Starting out on your own can be a great feeling – it usually means that your venture has been successful enough to support you! That is awesome. However, being self employed presents a different set of challenges compared to working for a company, especially when it comes to financial matters. Most employers provide a lot of benefits for their employees beyond a paycheck, and if you’re moving to self-employment, you’re going to have to figure these things out on your own.
Most people get their health insurance and other insurance products through their employers. In fact, this is going to be just about mandatory once Obamacare takes effect. However, if you’re self employed or thinking about it, you’re going to need to look for private healthcare options for your insurance.
Most insurance companies offer individual and family policies that anyone can buy directly; however, they are expensive and can be confusing. Since you are buying directly, you have to make all the choices when it comes to deductible, co-payments, out of pocket maximums, and what exactly will be covered. And every choice can change the cost of the policy.
However, if you’re self employed, you may be able to get a group policy elsewhere – maybe your local chamber of commerce, or maybe there is a trade group in your sector that offers insurance. Regardless, you will still need to budget for these expenses out of pocket. And then, don’t forget to think about dental and vision coverage if you will need it. Those can be additional out of pocket expenses as well.

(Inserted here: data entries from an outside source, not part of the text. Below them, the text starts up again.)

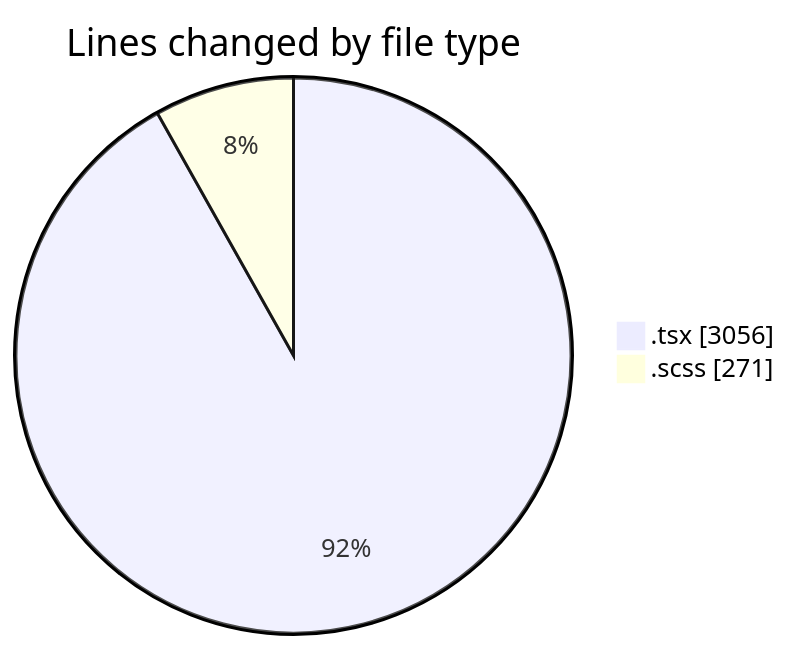
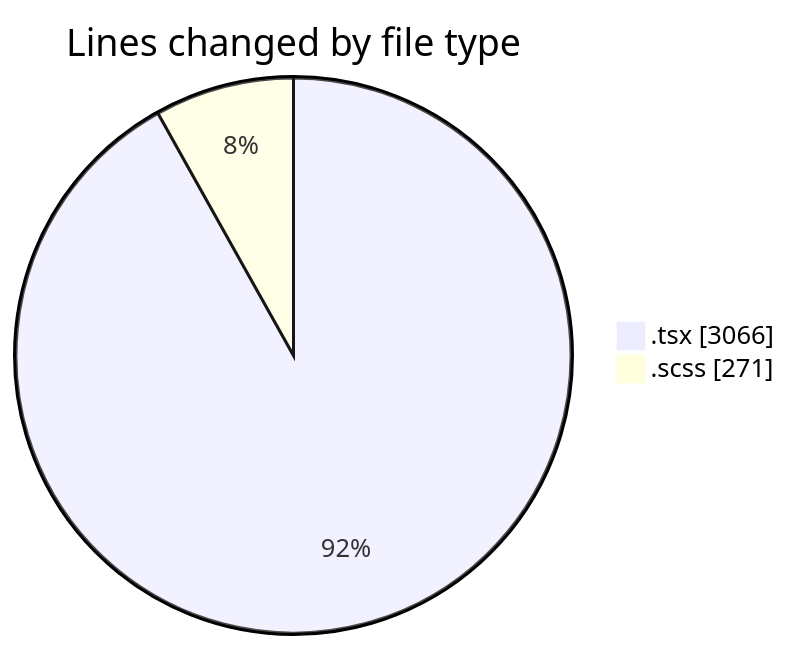
Before and after one commit to momahboobian/code-tracking: the first of 2 diagrams in 2025-11-18/cda/README.md, drawn with Mermaid. The commit also changed other lines of this file and 1 other file, not shown here.

````diff
--- a/2025-11-18/cda/README.md
+++ b/2025-11-18/cda/README.md
@@ -26,6 +26,6 @@
 ```mermaid
 pie showData
 title Lines changed by file type
-".tsx" : 3056
+".tsx" : 3066
 ".scss" : 271
 ```
````
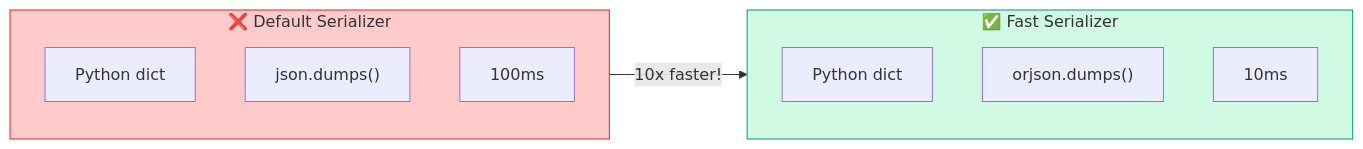
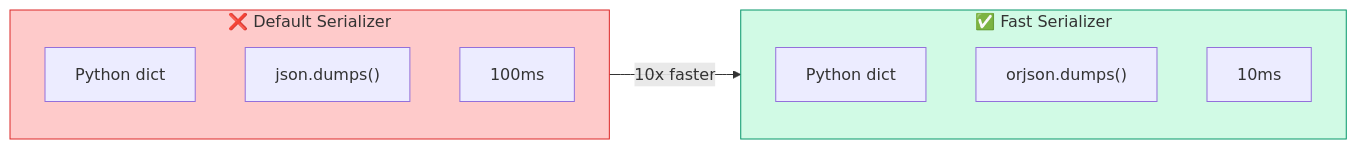
One commit to rilov/handbook changed diagram 14 of 25 in _topics/scaling-api-1-to-1-million-rps.md. Above: the diagram before and after it, drawn with Mermaid. The commit also changed other lines of this file and 2 other files, not shown here.

Commit message:
mermaid diagram upgrade

```diff
--- a/_topics/scaling-api-1-to-1-million-rps.md
+++ b/_topics/scaling-api-1-to-1-million-rps.md
@@ -545,21 +545,21 @@
 <div class="mermaid">
 flowchart LR
     subgraph slow["❌ Default Serializer"]
         direction TB
         D1["Python dict"]
         D2["json.dumps()"]
         D3["100ms"]
     end
     
     subgraph fast["✅ Fast Serializer"]
         direction TB
         F1["Python dict"]
         F2["orjson.dumps()"]
         F3["10ms"]
     end
     
-    slow --> |"10x faster!"| fast
+    slow -->|10x faster| fast
     
     style slow fill:#fecaca,stroke:#dc2626
     style fast fill:#d1fae5,stroke:#059669
 </div>
```
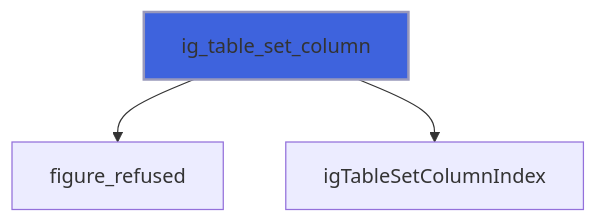
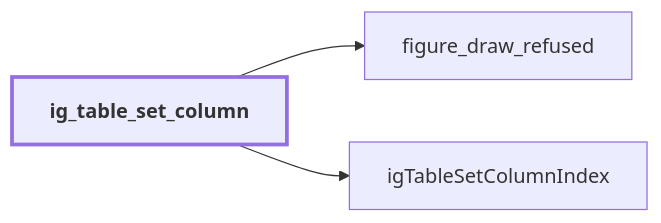
Diagram 16 of 40 in docs/api/src/lib/figure_group.md (szaghi/figure), drawn with Mermaid before and after one commit. The commit also changed other lines of this file and 54 other files, not shown here.

````diff
--- a/docs/api/src/lib/figure_group.md
+++ b/docs/api/src/lib/figure_group.md
@@ -375,6 +622,9 @@
 ```mermaid
-flowchart TD
-  ig_table_set_column["ig_table_set_column"] --> figure_refused["figure_refused"]
+flowchart LR
+  ig_table_set_column["ig_table_set_column"] --> figure_draw_refused["figure_draw_refused"]
   ig_table_set_column["ig_table_set_column"] --> igTableSetColumnIndex["igTableSetColumnIndex"]
-  style ig_table_set_column fill:#3e63dd,stroke:#99b,stroke-width:2px
+  classDef focus stroke-width:3px,font-weight:bold
+  class ig_table_set_column focus
+  click figure_draw_refused href "figure_base.html#figure-draw-refused" "figure_draw_refused"
+  click igTableSetColumnIndex href "figure_cimgui.html#igtablesetcolumnindex" "igTableSetColumnIndex"
 ```
````
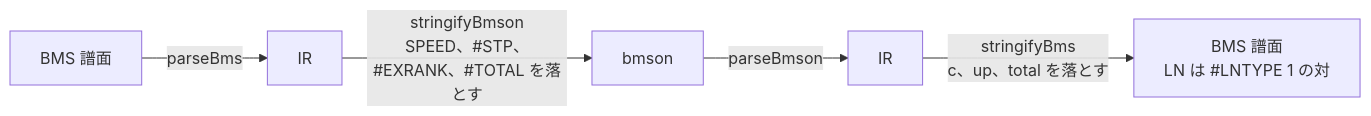
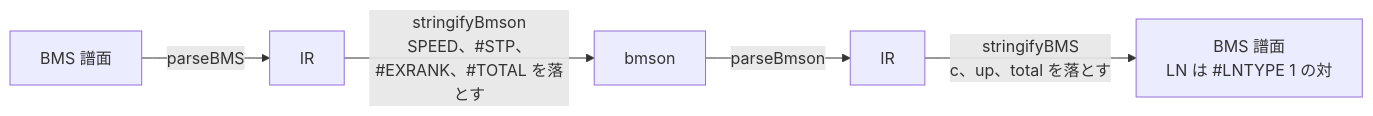
Before and after one commit to nulltask/be-music: the diagram in docs/format-compat.ja.md, drawn with Mermaid. The commit also changed other lines of this file and 921 other files, not shown here.

````diff
--- a/docs/format-compat.ja.md
+++ b/docs/format-compat.ja.md
@@ -357,7 +357,7 @@
 ```mermaid
 flowchart LR
-  bms["BMS 譜面"] -->|parseBms| ir1["IR"]
+  bms["BMS 譜面"] -->|parseBMS| ir1["IR"]
   ir1 -->|"stringifyBmson<br/>SPEED、#STP、<br/>#EXRANK、#TOTAL を落とす"| bmson["bmson"]
   bmson -->|parseBmson| ir2["IR"]
-  ir2 -->|"stringifyBms<br/>c、up、total を落とす"| back["BMS 譜面<br/>LN は #LNTYPE 1 の対"]
+  ir2 -->|"stringifyBMS<br/>c、up、total を落とす"| back["BMS 譜面<br/>LN は #LNTYPE 1 の対"]
 ```
````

Finally, many people get their disability and life insurance through their employers as well. If your family or business counts on you personally for survival, you will need to make sure that they are protected should anything happen to you. Make sure that you carry enough insurance to cover thing. You don’t want to be the sole earner of your business, and then become disabled or die, and leave nobody to support your family.
Also, most people in the United States get their retirement taken care of by their employer. Yes, there are other options, such as IRAs, but most people still depend on pensions and 401ks. If you are going to be self-employed, you need to figure out what you are going to do to save for retirement. You need to budget for it, and you need to make sure that you are actually doing it. Also, don’t forget that your employer usually matches 401k contributions, so that if you contribute the same as you used to, you will be shorting yourself.
There are many different vehicles for self-employed individuals to save for retirement, so this may also be an area where you want to get professional advice to make sure that you are maximizing your retirement benefits while at the same time minimizing any potential tax liabilities. Online Calculators as well as a professional advisor can help you plan for this appropriately.